Exercise goal —
Please restate all of the records word for word, setting the pictures aside.

Extracted data entries:
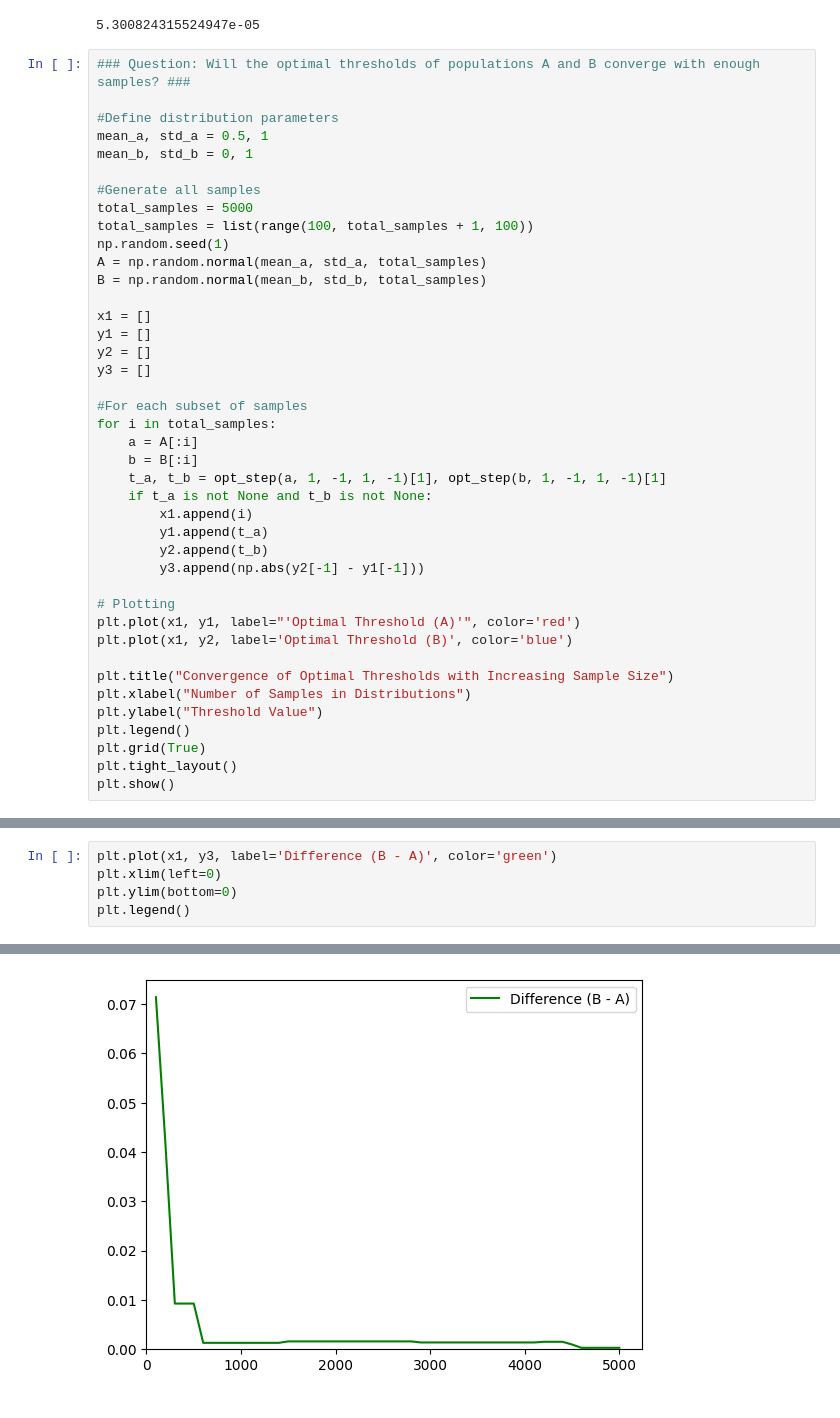
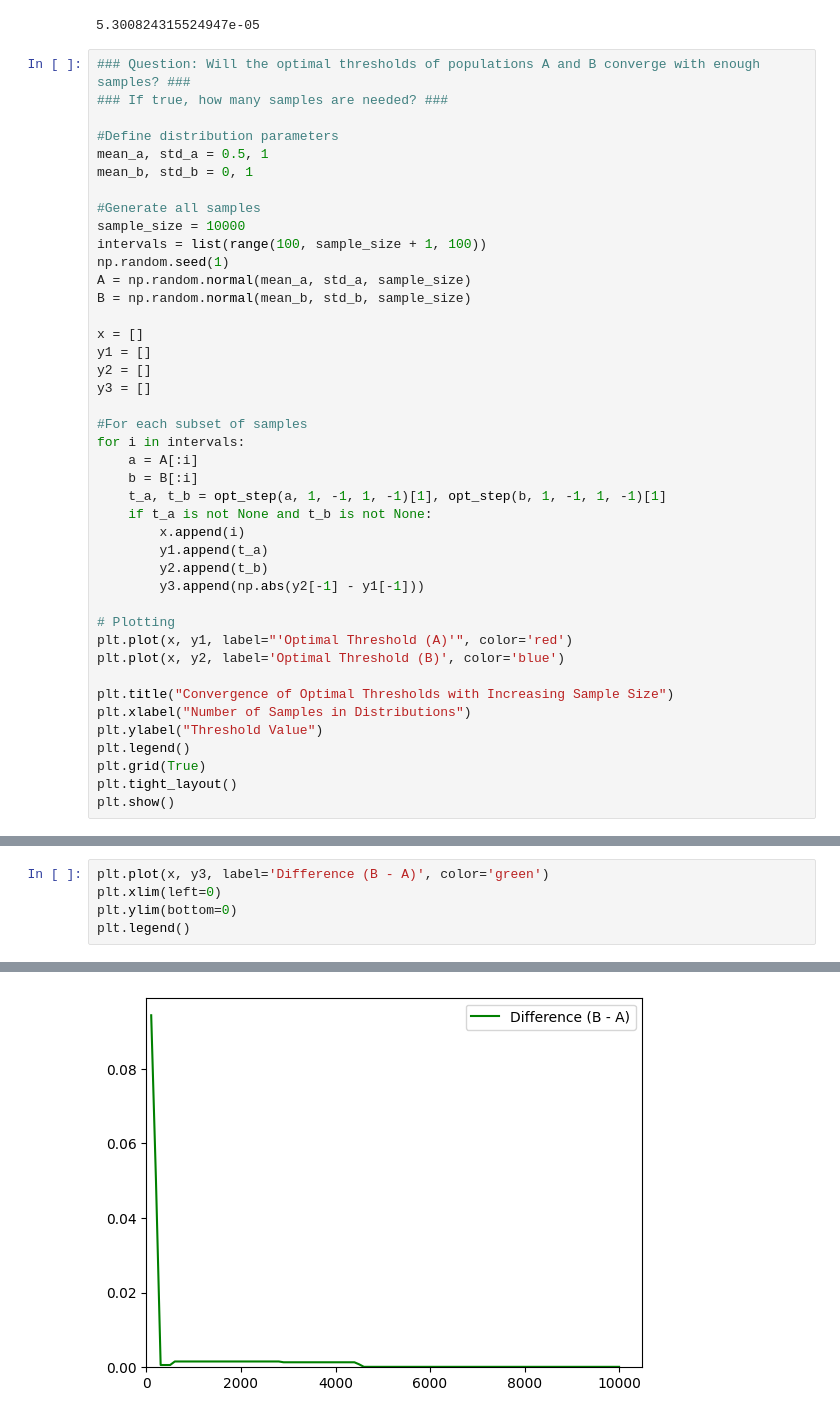
Before and after one commit to joeljins/RoAR, a Jupyter notebook: fairness.ipynb, the cells around one changed output, grey strips where cells are left out. Drawn from its saved outputs; the diff is of its cells as text.

```diff
--- a/fairness.ipynb
+++ b/fairness.ipynb
@@ -221,37 +247,38 @@ print(y4)
 5.300824315524947e-05
 # %%
 ### Question: Will the optimal thresholds of populations A and B converge with enough samples? ###
+### If true, how many samples are needed? ###
 
 #Define distribution parameters
 mean_a, std_a = 0.5, 1
 mean_b, std_b = 0, 1
 
 #Generate all samples
-total_samples = 5000
-total_samples = list(range(100, total_samples + 1, 100))
+sample_size = 10000
+intervals = list(range(100, sample_size + 1, 100))
 np.random.seed(1)
-A = np.random.normal(mean_a, std_a, total_samples)
-B = np.random.normal(mean_b, std_b, total_samples)
+A = np.random.normal(mean_a, std_a, sample_size)
+B = np.random.normal(mean_b, std_b, sample_size)
 
-x1 = []
+x = []
 y1 = []
 y2 = []
 y3 = []
 
 #For each subset of samples
-for i in total_samples:
+for i in intervals:
     a = A[:i]
     b = B[:i]
     t_a, t_b = opt_step(a, 1, -1, 1, -1)[1], opt_step(b, 1, -1, 1, -1)[1]
     if t_a is not None and t_b is not None:
-        x1.append(i)
+        x.append(i)
         y1.append(t_a)
         y2.append(t_b)
         y3.append(np.abs(y2[-1] - y1[-1]))
 
 # Plotting
-plt.plot(x1, y1, label="'Optimal Threshold (A)'", color='red')
-plt.plot(x1, y2, label='Optimal Threshold (B)', color='blue')
+plt.plot(x, y1, label="'Optimal Threshold (A)'", color='red')
+plt.plot(x, y2, label='Optimal Threshold (B)', color='blue')
 
 plt.title("Convergence of Optimal Thresholds with Increasing Sample Size")
 plt.xlabel("Number of Samples in Distributions")
@@ -265,8 +292,8 @@ ValueError: array is too big; `arr.size * arr.dtype.itemsize` is larger than the
 # %%
-plt.plot(x1, y3, label='Difference (B - A)', color='green')
+plt.plot(x, y3, label='Difference (B - A)', color='green')
 plt.xlim(left=0)
 plt.ylim(bottom=0)
 plt.legend()
 # %% [output]
 <matplotlib.legend.Legend at 0x...>
-[figure, old version]
+[figure, new version]
```
Also changed, not shown: parts of 3 cells of this notebook.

Expected answer —
Before and after one commit to joeljins/RoAR, a Jupyter notebook: fairness.ipynb, the cells around one changed output, grey strips where cells are left out. Drawn from its saved outputs; the diff is of its cells as text.

```diff
--- a/fairness.ipynb
+++ b/fairness.ipynb
@@ -221,37 +247,38 @@ print(y4)
 5.300824315524947e-05
 # %%
 ### Question: Will the optimal thresholds of populations A and B converge with enough samples? ###
+### If true, how many samples are needed? ###
 
 #Define distribution parameters
 mean_a, std_a = 0.5, 1
 mean_b, std_b = 0, 1
 
 #Generate all samples
-total_samples = 5000
-total_samples = list(range(100, total_samples + 1, 100))
+sample_size = 10000
+intervals = list(range(100, sample_size + 1, 100))
 np.random.seed(1)
-A = np.random.normal(mean_a, std_a, total_samples)
-B = np.random.normal(mean_b, std_b, total_samples)
+A = np.random.normal(mean_a, std_a, sample_size)
+B = np.random.normal(mean_b, std_b, sample_size)
 
-x1 = []
+x = []
 y1 = []
 y2 = []
 y3 = []
 
 #For each subset of samples
-for i in total_samples:
+for i in intervals:
     a = A[:i]
     b = B[:i]
     t_a, t_b = opt_step(a, 1, -1, 1, -1)[1], opt_step(b, 1, -1, 1, -1)[1]
     if t_a is not None and t_b is not None:
-        x1.append(i)
+        x.append(i)
         y1.append(t_a)
         y2.append(t_b)
         y3.append(np.abs(y2[-1] - y1[-1]))
 
 # Plotting
-plt.plot(x1, y1, label="'Optimal Threshold (A)'", color='red')
-plt.plot(x1, y2, label='Optimal Threshold (B)', color='blue')
+plt.plot(x, y1, label="'Optimal Threshold (A)'", color='red')
+plt.plot(x, y2, label='Optimal Threshold (B)', color='blue')
 
 plt.title("Convergence of Optimal Thresholds with Increasing Sample Size")
 plt.xlabel("Number of Samples in Distributions")
@@ -265,8 +292,8 @@ ValueError: array is too big; `arr.size * arr.dtype.itemsize` is larger than the
 # %%
-plt.plot(x1, y3, label='Difference (B - A)', color='green')
+plt.plot(x, y3, label='Difference (B - A)', color='green')
 plt.xlim(left=0)
 plt.ylim(bottom=0)
 plt.legend()
 # %% [output]
 <matplotlib.legend.Legend at 0x...>
-[figure, old version]
+[figure, new version]
```
Also changed, not shown: parts of 3 cells of this notebook.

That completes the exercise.